Although the application is an innovation with great potential as a training tool, not everyone has access to smartphones or sufficient digital literacy to benefit adequately from it in Haiti. Also, this tool is not intended to replace classroom training, but rather to complement it and serve as a resource for basic information. Thus, in order for it to be best adapted to the Haitian context and best integrated into the training provided by the CRH Training Center located in the Croix des prêts district of Port-au-Prince, it is essential to have a clear understanding of the way the centre operates and the methods used by it to transfer knowledge to trained people, including Red Cross volunteers. Who are the participants in these trainings? How do they work? Which methods are most appreciated by the participants of these courses? Do these methods ensure a subsequent application of the knowledge learned, particularly in first aid? What alternative methods would achieve better application of the knowledge provided in first aid?
90 people (75 volunteers and 15 staff) from the Haitian Red Cross in Port-au-Prince will soon be trained in the use of the new module of the “First Aid” application created by the Canadian Red Cross. Studying how this new tool is perceived and used by participants in this pilot phase would allow us to better adapt its content to the Haitian context and the profile of HRC volunteers. It will also provide an additional opportunity to understand the levers of use and non-use in Haiti of applications developed by the IFRC, as in previous research on the effectiveness of mobile applications in humanitarian contexts, including Haiti, and on the “First Aid” application. Indeed, although these applications have been in place for several years in Haiti, their content has been translated into Creole and the ownership of a smartphone is quite common, their use has not met with the expected success. However, a correct use of these applications would make it possible to meet some of the country’s health needs in an efficient and cost-effective way. What is the perception and use of the “First Aid” application and its new module by trainers and trained people at the Haitian Red Cross Training Centre? How do trainers integrate this tool into training courses? Why is the application so little used by people trained by the Haitian Red Cross Training Centre? The content of the application can be a source of brake. The research should determine whether the content should be modified to address Haitian issues or practices.
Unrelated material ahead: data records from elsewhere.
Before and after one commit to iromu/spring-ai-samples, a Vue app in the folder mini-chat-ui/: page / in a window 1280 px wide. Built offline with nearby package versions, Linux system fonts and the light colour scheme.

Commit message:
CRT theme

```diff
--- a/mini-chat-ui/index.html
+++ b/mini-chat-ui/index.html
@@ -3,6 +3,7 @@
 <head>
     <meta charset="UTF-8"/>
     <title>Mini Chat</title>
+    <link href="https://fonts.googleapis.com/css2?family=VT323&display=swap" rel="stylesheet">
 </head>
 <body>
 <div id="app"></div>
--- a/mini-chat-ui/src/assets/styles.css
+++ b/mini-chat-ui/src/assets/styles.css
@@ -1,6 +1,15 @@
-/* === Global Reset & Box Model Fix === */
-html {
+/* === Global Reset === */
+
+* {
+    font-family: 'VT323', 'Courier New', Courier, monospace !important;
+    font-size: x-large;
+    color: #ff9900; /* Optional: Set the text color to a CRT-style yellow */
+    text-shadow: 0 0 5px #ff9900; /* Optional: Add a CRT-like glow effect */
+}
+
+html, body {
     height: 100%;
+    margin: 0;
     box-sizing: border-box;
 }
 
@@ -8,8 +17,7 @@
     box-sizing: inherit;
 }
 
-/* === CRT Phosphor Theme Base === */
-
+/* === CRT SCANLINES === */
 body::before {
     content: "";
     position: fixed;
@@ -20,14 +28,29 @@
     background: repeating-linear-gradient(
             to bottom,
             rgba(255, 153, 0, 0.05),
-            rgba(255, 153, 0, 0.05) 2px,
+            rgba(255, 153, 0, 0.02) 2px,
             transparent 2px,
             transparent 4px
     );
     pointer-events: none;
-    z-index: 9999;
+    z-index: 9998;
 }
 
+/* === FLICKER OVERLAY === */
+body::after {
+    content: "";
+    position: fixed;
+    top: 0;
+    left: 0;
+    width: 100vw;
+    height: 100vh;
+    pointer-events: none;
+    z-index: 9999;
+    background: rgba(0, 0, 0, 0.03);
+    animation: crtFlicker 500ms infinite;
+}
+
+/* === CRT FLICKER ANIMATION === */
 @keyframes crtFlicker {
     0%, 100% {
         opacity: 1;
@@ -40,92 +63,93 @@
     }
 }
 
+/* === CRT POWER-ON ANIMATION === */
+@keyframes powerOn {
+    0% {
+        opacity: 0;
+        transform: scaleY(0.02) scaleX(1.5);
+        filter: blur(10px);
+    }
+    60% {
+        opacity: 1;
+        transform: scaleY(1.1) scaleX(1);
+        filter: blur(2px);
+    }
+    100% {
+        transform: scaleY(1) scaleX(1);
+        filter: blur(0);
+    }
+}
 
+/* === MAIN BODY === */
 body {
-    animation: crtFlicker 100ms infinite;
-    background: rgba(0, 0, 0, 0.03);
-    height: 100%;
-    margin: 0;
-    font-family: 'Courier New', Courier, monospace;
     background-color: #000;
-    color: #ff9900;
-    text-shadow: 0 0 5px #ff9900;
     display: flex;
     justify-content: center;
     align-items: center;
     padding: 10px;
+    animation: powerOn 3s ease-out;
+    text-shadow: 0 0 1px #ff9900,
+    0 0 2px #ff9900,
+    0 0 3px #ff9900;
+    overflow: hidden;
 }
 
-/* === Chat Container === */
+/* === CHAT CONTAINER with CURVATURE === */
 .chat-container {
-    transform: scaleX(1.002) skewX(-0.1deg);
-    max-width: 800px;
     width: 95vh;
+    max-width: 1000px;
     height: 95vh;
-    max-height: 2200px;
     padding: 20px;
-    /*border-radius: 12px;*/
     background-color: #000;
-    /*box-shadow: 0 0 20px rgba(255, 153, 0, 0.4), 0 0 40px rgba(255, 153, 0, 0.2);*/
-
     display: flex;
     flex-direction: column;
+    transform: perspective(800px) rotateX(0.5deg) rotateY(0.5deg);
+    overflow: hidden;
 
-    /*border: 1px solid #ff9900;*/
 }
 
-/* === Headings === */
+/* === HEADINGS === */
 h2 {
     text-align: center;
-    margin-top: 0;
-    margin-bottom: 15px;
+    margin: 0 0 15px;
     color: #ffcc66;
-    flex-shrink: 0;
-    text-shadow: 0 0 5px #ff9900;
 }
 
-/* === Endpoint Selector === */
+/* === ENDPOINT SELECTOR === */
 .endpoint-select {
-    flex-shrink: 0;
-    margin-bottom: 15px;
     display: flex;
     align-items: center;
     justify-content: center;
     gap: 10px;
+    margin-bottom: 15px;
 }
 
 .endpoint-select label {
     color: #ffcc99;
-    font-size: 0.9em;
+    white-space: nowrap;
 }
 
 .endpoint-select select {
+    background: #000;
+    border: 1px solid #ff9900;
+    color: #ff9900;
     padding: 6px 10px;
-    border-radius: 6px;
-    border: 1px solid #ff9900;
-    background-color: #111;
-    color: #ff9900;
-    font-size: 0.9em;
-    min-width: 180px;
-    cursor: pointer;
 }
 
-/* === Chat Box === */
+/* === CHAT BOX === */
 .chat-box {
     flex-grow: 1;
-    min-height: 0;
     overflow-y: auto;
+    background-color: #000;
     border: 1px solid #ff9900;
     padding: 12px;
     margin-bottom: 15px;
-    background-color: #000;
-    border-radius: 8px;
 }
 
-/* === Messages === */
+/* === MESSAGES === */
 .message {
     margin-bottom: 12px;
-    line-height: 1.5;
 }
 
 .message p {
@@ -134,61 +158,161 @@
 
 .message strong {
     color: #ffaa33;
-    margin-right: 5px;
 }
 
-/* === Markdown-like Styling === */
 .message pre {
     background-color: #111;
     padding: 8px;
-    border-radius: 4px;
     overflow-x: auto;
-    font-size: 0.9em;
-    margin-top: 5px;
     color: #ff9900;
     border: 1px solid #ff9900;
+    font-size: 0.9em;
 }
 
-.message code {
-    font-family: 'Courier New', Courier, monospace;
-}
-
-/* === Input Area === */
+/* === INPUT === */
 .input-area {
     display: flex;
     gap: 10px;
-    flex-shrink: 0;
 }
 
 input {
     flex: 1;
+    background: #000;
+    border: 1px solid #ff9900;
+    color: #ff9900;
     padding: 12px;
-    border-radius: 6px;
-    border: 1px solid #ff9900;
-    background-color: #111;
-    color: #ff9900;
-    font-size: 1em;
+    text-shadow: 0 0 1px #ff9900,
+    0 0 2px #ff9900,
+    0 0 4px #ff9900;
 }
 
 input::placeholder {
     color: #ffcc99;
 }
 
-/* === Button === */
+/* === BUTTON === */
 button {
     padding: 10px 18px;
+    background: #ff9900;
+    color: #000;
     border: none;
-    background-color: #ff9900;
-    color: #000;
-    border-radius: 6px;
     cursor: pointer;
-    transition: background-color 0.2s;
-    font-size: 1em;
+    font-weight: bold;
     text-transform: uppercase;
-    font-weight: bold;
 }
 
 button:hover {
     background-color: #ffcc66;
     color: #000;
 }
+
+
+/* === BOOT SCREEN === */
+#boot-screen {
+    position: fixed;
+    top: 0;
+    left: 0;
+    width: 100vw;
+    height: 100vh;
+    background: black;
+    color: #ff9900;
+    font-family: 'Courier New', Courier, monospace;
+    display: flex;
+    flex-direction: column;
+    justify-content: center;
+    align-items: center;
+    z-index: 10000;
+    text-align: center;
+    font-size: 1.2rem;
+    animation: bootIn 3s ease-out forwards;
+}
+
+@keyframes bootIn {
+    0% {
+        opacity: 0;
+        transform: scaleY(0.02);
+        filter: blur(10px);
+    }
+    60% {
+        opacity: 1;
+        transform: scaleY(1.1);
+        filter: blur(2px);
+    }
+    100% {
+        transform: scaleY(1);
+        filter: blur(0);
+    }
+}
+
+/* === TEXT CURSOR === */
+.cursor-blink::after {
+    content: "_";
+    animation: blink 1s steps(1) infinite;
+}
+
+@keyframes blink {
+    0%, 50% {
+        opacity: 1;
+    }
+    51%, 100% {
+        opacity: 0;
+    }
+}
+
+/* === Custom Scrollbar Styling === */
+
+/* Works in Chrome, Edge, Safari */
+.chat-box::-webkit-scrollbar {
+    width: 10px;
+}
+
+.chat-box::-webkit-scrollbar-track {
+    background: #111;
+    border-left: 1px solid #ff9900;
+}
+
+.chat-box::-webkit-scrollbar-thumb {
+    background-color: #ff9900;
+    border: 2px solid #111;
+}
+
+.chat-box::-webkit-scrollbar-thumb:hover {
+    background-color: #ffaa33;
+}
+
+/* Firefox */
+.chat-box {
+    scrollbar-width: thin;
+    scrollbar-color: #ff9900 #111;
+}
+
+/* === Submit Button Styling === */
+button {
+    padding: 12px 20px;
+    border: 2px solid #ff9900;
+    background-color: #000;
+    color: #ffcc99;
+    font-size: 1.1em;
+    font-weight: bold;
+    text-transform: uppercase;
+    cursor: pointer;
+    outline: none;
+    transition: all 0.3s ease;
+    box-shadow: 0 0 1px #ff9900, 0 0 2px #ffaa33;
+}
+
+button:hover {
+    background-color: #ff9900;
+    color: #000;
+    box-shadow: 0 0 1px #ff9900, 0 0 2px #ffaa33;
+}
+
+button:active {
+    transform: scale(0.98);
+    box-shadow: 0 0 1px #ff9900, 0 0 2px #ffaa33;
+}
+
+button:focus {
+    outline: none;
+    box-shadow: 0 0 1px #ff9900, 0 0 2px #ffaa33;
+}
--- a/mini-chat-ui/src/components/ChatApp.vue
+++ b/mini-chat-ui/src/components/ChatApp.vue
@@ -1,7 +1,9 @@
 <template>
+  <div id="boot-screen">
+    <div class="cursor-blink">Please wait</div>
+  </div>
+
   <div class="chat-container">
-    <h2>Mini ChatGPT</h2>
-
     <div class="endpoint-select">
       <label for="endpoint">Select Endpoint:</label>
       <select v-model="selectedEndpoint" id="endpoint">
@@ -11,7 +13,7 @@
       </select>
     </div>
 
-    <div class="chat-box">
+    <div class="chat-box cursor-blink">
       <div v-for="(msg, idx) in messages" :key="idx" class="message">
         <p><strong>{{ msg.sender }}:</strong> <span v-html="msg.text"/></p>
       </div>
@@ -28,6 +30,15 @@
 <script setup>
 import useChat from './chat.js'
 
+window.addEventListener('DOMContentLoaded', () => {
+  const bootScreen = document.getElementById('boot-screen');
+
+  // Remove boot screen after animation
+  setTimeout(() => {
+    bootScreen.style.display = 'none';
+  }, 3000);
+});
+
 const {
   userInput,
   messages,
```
 Global Disaster Preparedness Center (GDPC), Universal App Program. http://preparecenter.org/activities/universal-app-program
 Global Disaster Preparedness Center (GDPC), Universal App Program: First Aid. Frequently Asked Questions. http://preparecenter.org/sites/default/files/universal_app_program_faqs.pdf
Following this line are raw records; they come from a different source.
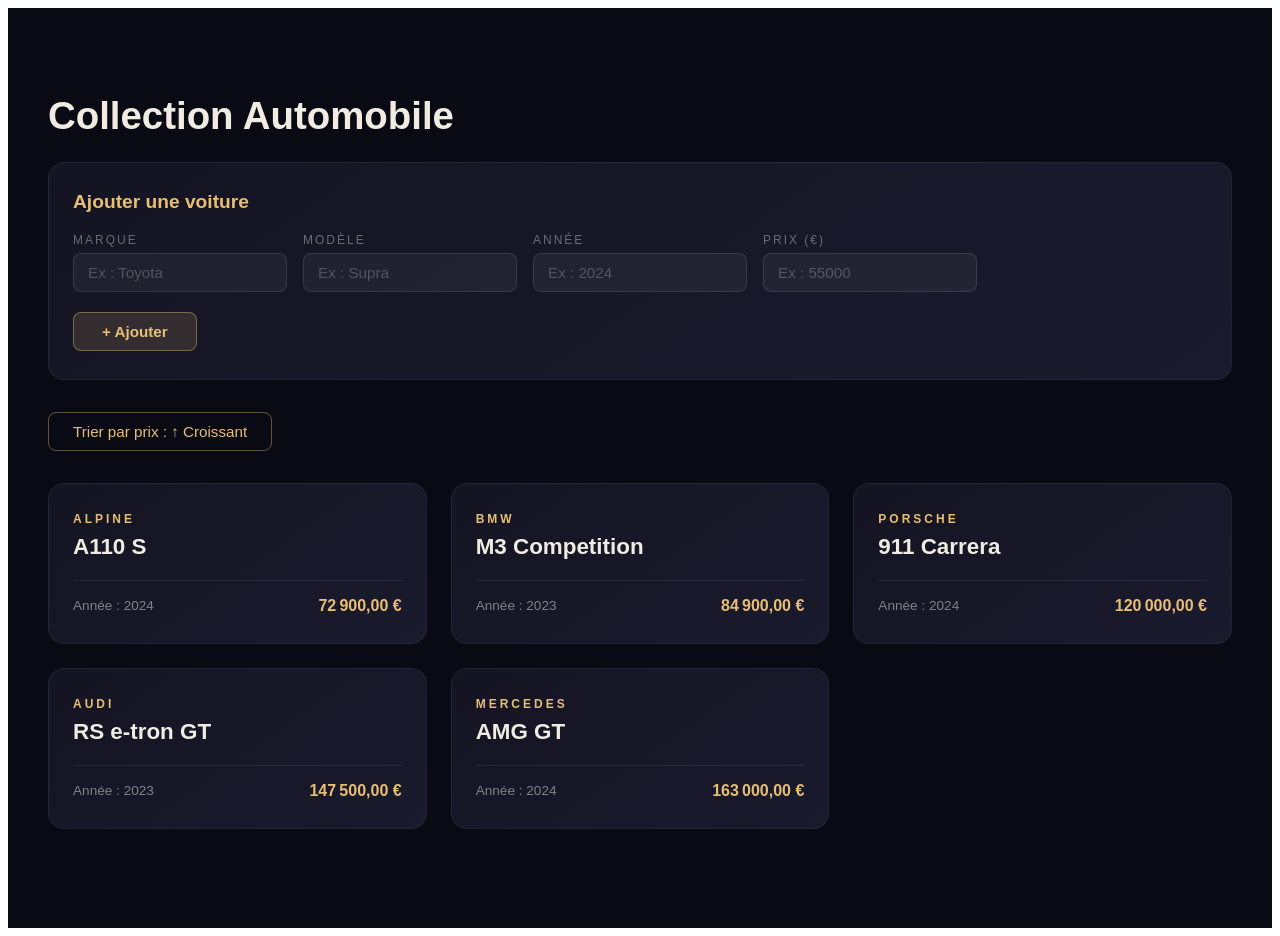
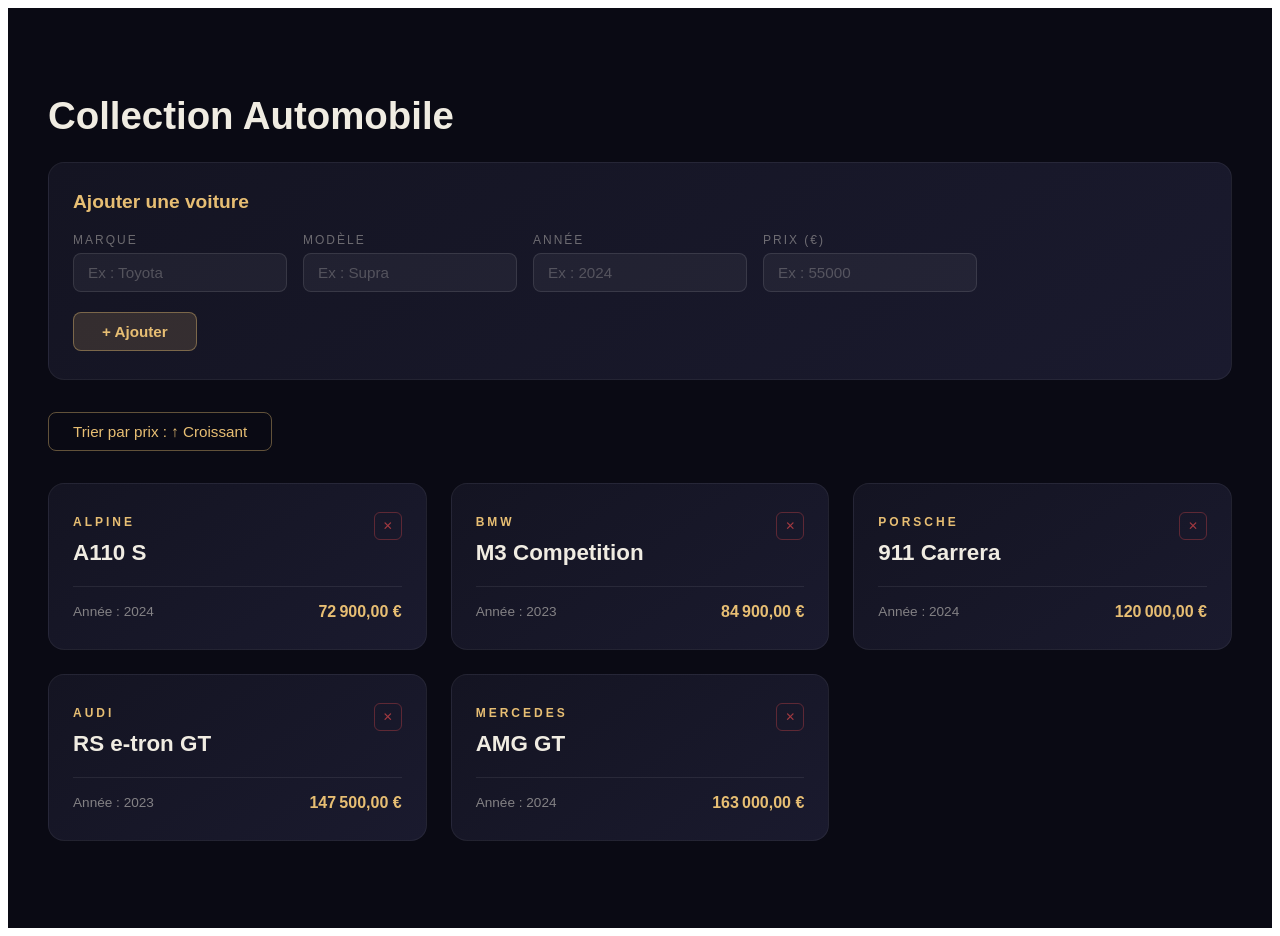
Before and after one commit to SarhouAS/exeReact, a React (Vite) app in the folder exereact/: page / in a window 1280 px wide. Built offline with nearby package versions, Linux system fonts and the light colour scheme.

Commit message:
feat: ajout suppression de voiture avec deleteElement
- Fonction deleteElement(list, index) dans data/cars.js
- Composant DeleteButton intégré dans CarCard
- Propagation onDelete : DisplayCards  CarCard  DeleteButton
- Gestion correcte de l'index avec le tri actif

```diff
--- a/exereact/src/App.css
+++ b/exereact/src/App.css
@@ -52,6 +52,12 @@
   box-shadow: 0 16px 48px rgba(0, 0, 0, 0.5);
 }
 
+.car-card__header {
+  display: flex;
+  justify-content: space-between;
+  align-items: center;
+}
+
 .car-card__marque {
   font-size: 0.75rem;
   letter-spacing: 3px;
@@ -83,6 +89,29 @@
   font-size: 1rem;
   font-weight: 600;
   color: #e7be73;
+}
+
+/* ---------- DeleteButton ---------- */
+.delete-btn {
+  background: transparent;
+  border: 1px solid rgba(255, 80, 80, 0.3);
+  color: rgba(255, 80, 80, 0.6);
+  width: 28px;
+  height: 28px;
+  border-radius: 6px;
+  font-size: 0.75rem;
+  cursor: pointer;
+  display: flex;
+  align-items: center;
+  justify-content: center;
+  padding: 0;
+  transition: all 0.3s ease;
+}
+
+.delete-btn:hover {
+  background: rgba(255, 80, 80, 0.15);
+  border-color: rgba(255, 80, 80, 0.6);
+  color: #ff5050;
 }
 
 /* ---------- AddCarForm ---------- */
--- a/exereact/src/App.jsx
+++ b/exereact/src/App.jsx
@@ -1,5 +1,5 @@
 import { useState } from "react";
-import { carsData, sortCar } from "./data/cars";
+import { carsData, sortCar, deleteElement } from "./data/cars";
 import DisplayCards from "./components/DisplayCards";
 import AddCarForm from "./components/AddCarForm";
 import "./App.css";
@@ -14,6 +14,12 @@
 
   const sortedCars = sortCar(cars, ascending);
 
+  const handleDeleteCar = (sortedIndex) => {
+    const carToDelete = sortedCars[sortedIndex];
+    const originalIndex = cars.findIndex((c) => c.id === carToDelete.id);
+    setCars(deleteElement(cars, originalIndex));
+  };
+
   return (
     <div className="app">
       <h1>Collection Automobile</h1>
@@ -27,7 +33,7 @@
         Trier par prix : {ascending ? "↑ Croissant" : "↓ Décroissant"}
       </button>
 
-      <DisplayCards voitures={sortedCars} />
+      <DisplayCards voitures={sortedCars} onDelete={handleDeleteCar} />
     </div>
   );
 };
--- a/exereact/src/components/CarCard.jsx
+++ b/exereact/src/components/CarCard.jsx
@@ -1,12 +1,17 @@
+import DeleteButton from "./DeleteButton";
+
 const formatPrix = (prix) =>
   new Intl.NumberFormat("fr-FR", { style: "currency", currency: "EUR" }).format(prix);
 
-const CarCard = ({ voiture }) => {
+const CarCard = ({ voiture, onDelete }) => {
   const { marque, modele, annee, prix } = voiture;
 
   return (
     <div className="car-card">
-      <h3 className="car-card__marque">{marque}</h3>
+      <div className="car-card__header">
+        <h3 className="car-card__marque">{marque}</h3>
+        <DeleteButton onClick={onDelete} />
+      </div>
       <p className="car-card__modele">{modele}</p>
       <div className="car-card__details">
         <span className="car-card__annee">Année : {annee}</span>
--- /dev/null
+++ b/exereact/src/components/DeleteButton.jsx
@@ -0,0 +1,9 @@
+const DeleteButton = ({ onClick }) => {
+  return (
+    <button className="delete-btn" onClick={onClick} title="Supprimer">
+      ✕
+    </button>
+  );
+};
+
+export default DeleteButton;
--- a/exereact/src/components/DisplayCards.jsx
+++ b/exereact/src/components/DisplayCards.jsx
@@ -1,10 +1,14 @@
 import CarCard from "./CarCard";
 
-const DisplayCards = ({ voitures }) => {
+const DisplayCards = ({ voitures, onDelete }) => {
   return (
     <div className="display-cards">
-      {voitures.map((voiture) => (
-        <CarCard key={voiture.id} voiture={voiture} />
+      {voitures.map((voiture, index) => (
+        <CarCard
+          key={voiture.id}
+          voiture={voiture}
+          onDelete={() => onDelete(index)}
+        />
       ))}
     </div>
   );
--- a/exereact/src/data/cars.js
+++ b/exereact/src/data/cars.js
@@ -7,7 +7,17 @@
 ];
 
 /**
- * Trie une liste de voitures selon leur prix.
+ * Supprime un élément d'une liste à un index donné.
+ * @param {Array} list - La liste d'éléments
+ * @param {number} index - L'index de l'élément à supprimer
+ * @returns {Array} Une nouvelle liste sans l'élément supprimé
+ */
+export const deleteElement = (list, index) => {
+  return list.filter((_, i) => i !== index);
+};
+
+/**
+ * Trie une liste de voitures par prix.
  * @param {Array} cars - La liste de voitures à trier
  * @param {boolean} ascending - true = croissant, false = décroissant
  * @returns {Array} La liste triée (nouvelle copie)
```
 There are currently more than 190 Red Cross and Red Crescent National Societies around the world.
 Humanitarian Innovation Fund: Case study –Mobile Technology: Listening to the voice of Haitians, http://www.elrha.org/wp-content/uploads/2015/01/FINAL-141215-Elrha-CaseStudy-MobileTechnology.pdf [14.05.2018]
 According to a report published by Safitek in 2018, 88% of respondents had a mobile phone, including 66% a smartphone with internet access in the metropolitan area of Port-au-Prince.
Geographical Research Area
These themes will be addressed in Haiti.
The target country is an empirical entry point for research. It does not refer to nationality criteria for eligibility.
Access to the field will be subject to a precise risk assessment submitted at the time of application and updated before departure, taking care to check beforehand the recommendations of the French Ministry of Foreign Affairs.
Amount: € 17,000
• 9 December 2019: Launch of the call
• 5 January 2020: Deadline for applications
• January 2020: Results are announced
• 1 Februrar 2020: Research starts
• 1 Februar 2021: Work delivered
• La Réunion